"Scripture moved into a new light for me because there was a new meaning to the people of Israel—His chosen ones," Dora said. "Yes, Jesus came for the world and for Gentiles, but He really came for the Jews. We just got to adopt Him. He came for them, yet we're the ones who believe. I was captivated by the fact that God sent Americans to Israel to tell them their Messiah had already come for them."
The Messianic Jewish movement in Israel is still relatively new. They foundation isn't completely set yet. The team hopes they added another layer of solidity during their visit—and look forward to adding more in the days ahead.
"Ultimately, we were there to share the love of Christ with all those in that congregation—especially the children. Hopefully, we paved the way for future teams that come after us," said Royce.
This year, the Missions Ministry hopes to return and thereby offer more opportunities for members to participate in Marketplace and construction mission journeys.
"We were really able to earn a level of trust that they'd never given anyone else before," Sharon said. "There's so much we can be involved in there in the future. We can be the bridge between Jews and Messianic Jews. We can be the bridge between Jesus and those who don't know Him."
Team Member Testimonies

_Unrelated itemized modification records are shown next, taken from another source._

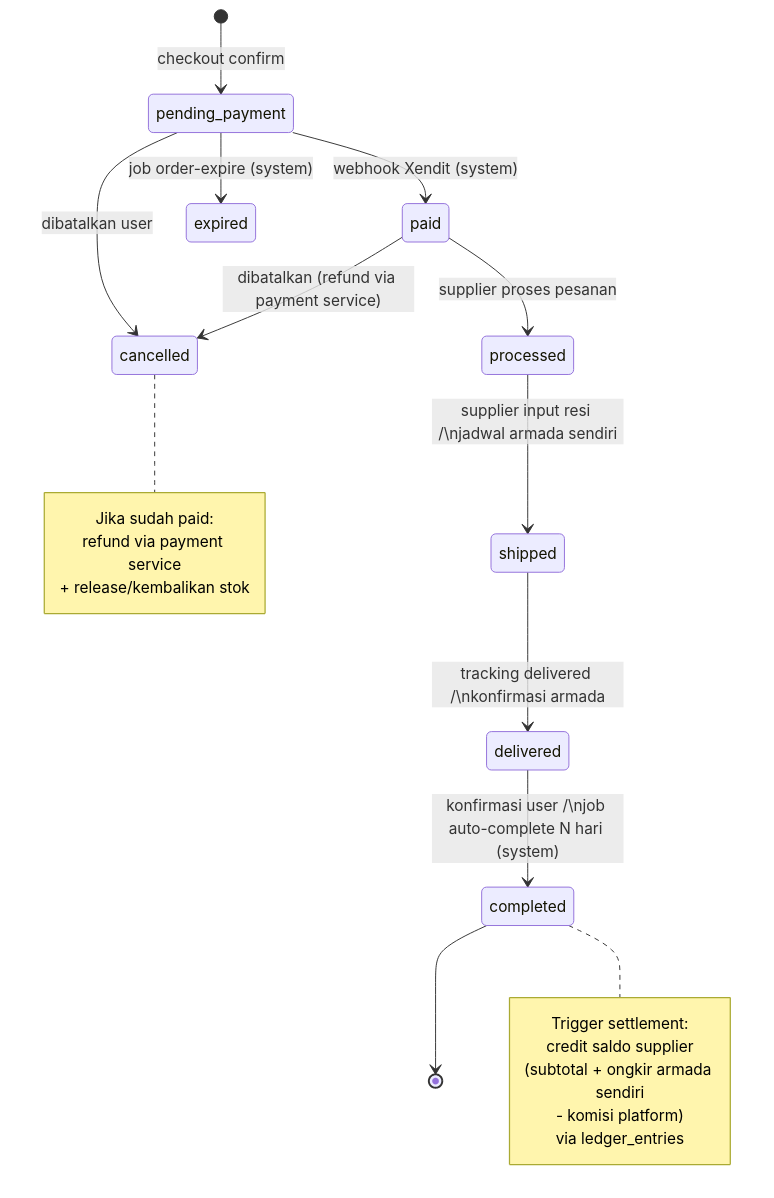
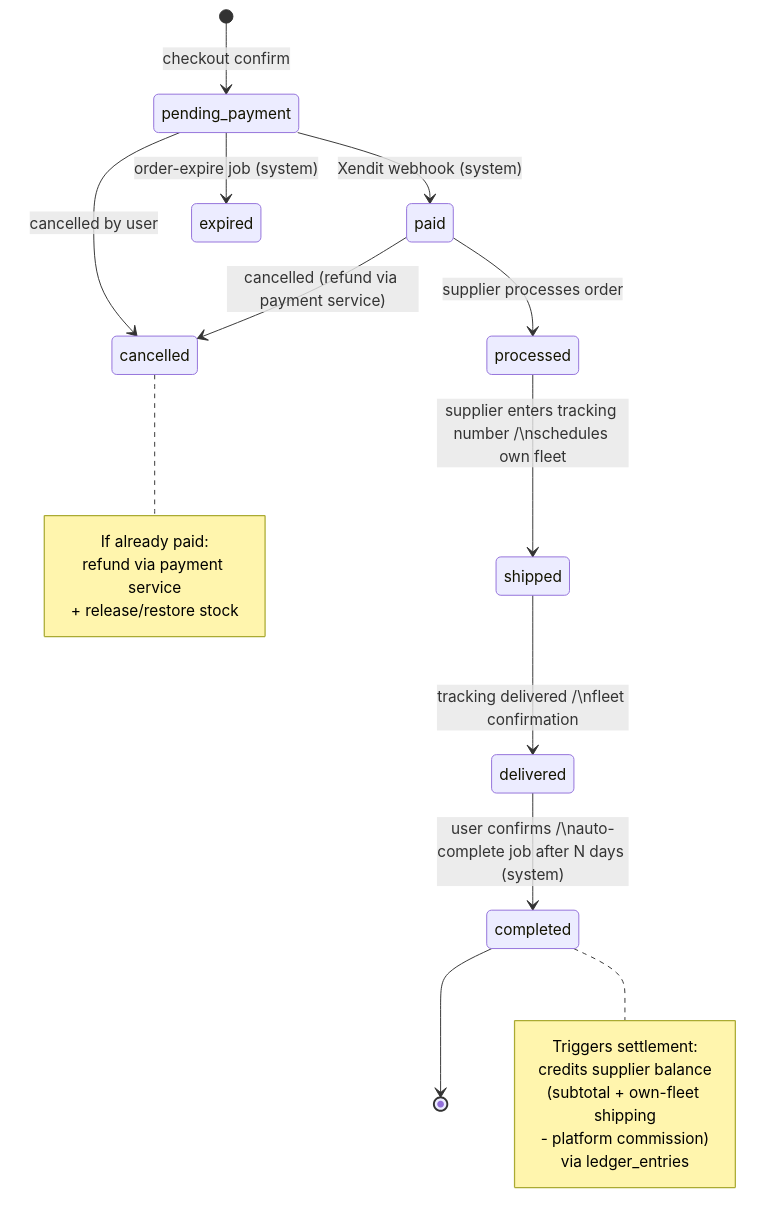
The seventh of 10 diagrams in docs/erd.md (erdinhrmwn/bangunin-project), drawn with Mermaid before and after one commit. The commit also changed other lines of this file and 2 other files, not shown here.

First line of the commit message:
docs: translate erd, requirements, struktur-project to English

````diff
--- a/docs/erd.md
+++ b/docs/erd.md
@@ -440,27 +440,27 @@
 ```mermaid
 stateDiagram-v2
     [*] --> pending_payment : checkout confirm
-    pending_payment --> paid : webhook Xendit (system)
-    pending_payment --> expired : job order-expire (system)
-    pending_payment --> cancelled : dibatalkan user
-    paid --> processed : supplier proses pesanan
-    paid --> cancelled : dibatalkan (refund via payment service)
-    processed --> shipped : supplier input resi /\njadwal armada sendiri
-    shipped --> delivered : tracking delivered /\nkonfirmasi armada
-    delivered --> completed : konfirmasi user /\njob auto-complete N hari (system)
+    pending_payment --> paid : Xendit webhook (system)
+    pending_payment --> expired : order-expire job (system)
+    pending_payment --> cancelled : cancelled by user
+    paid --> processed : supplier processes order
+    paid --> cancelled : cancelled (refund via payment service)
+    processed --> shipped : supplier enters tracking number /\nschedules own fleet
+    shipped --> delivered : tracking delivered /\nfleet confirmation
+    delivered --> completed : user confirms /\nauto-complete job after N days (system)
     completed --> [*]
 
     note right of completed
-        Trigger settlement:
-        credit saldo supplier
-        (subtotal + ongkir armada sendiri
-        - komisi platform)
+        Triggers settlement:
+        credits supplier balance
+        (subtotal + own-fleet shipping
+        - platform commission)
         via ledger_entries
     end note
 
     note right of cancelled
-        Jika sudah paid:
+        If already paid:
         refund via payment service
-        + release/kembalikan stok
+        + release/restore stock
     end note
 ```
````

"Seeing the sites was great, but there was something about the people and their culture and their love for their children and how they want to bless them. The Bible came to life. I feel like my relationship with God was so close there. He came to life there. I explained it to my mom like this: it was as if I were having coffee with her while we were on the phone as compared to going up to Minneapolis and actually sitting down to be with her and have coffee. Now, I read the Bible differently and can't put it down."
"The entire time, I kept going back to the Scripture passage: 'If you love and care for my children, I will bless you.' When the children of the congregation came forward, the pastors went to every child in the congregation and put their hand on each child's head and blessed each child. I saw that act role-played by two older children. It was a playful thing, but they still made the connection. They pretended to bless each other. We role play what we're learning, so one day we'll actually exhibit that behavior. I thought that was a pretty spectacular moment."
"It was life changing for everybody. The biggest moment for me was when we were at Megiddo at the Mount. When I think of Bible times, I think of huge spaces and hundreds of miles here and 500 there. The Valley of Armageddon was there before us and you could look out and see Nazareth as well as where the final battle is going to be as well as where Elijah called down fire. It all happened right there in a matter of miles.
"Having the commentary and interpretations from our guide while we stood at the places described in Scripture made it come alive for me. Several weeks ago, I was reading in the Old Testament when Josiah was king of Judah. He and his army went out to do battle with King Neco of Egypt on the plain of Megiddo. I knew exactly where they fought! It would've been just another name before, but now I know where it happened. It came to life for me."
"It was one of the best discipleship experiences I've ever had. It all came home for me when we went to the wailing wall. We saw all the Jewish sects and their religious traditionalism. They were praying and singing for the Messiah to come. It's the closest they can get to the holy of holies. I just wanted to say to them, 'He's already here! He's already come! And He can live inside your heart.' I have a new burden for the people who go to that wall—that the Lord would open their eyes to see He's here."
Get details or sign up for the upcoming Vacation Bible School Mission Journey from September 27–October 6 or Construction Mission Journey (of Baptist Village in Jerusalem) from October 6–13. Contact Sharon Fairchild at 615.324.6245 or e-mail her.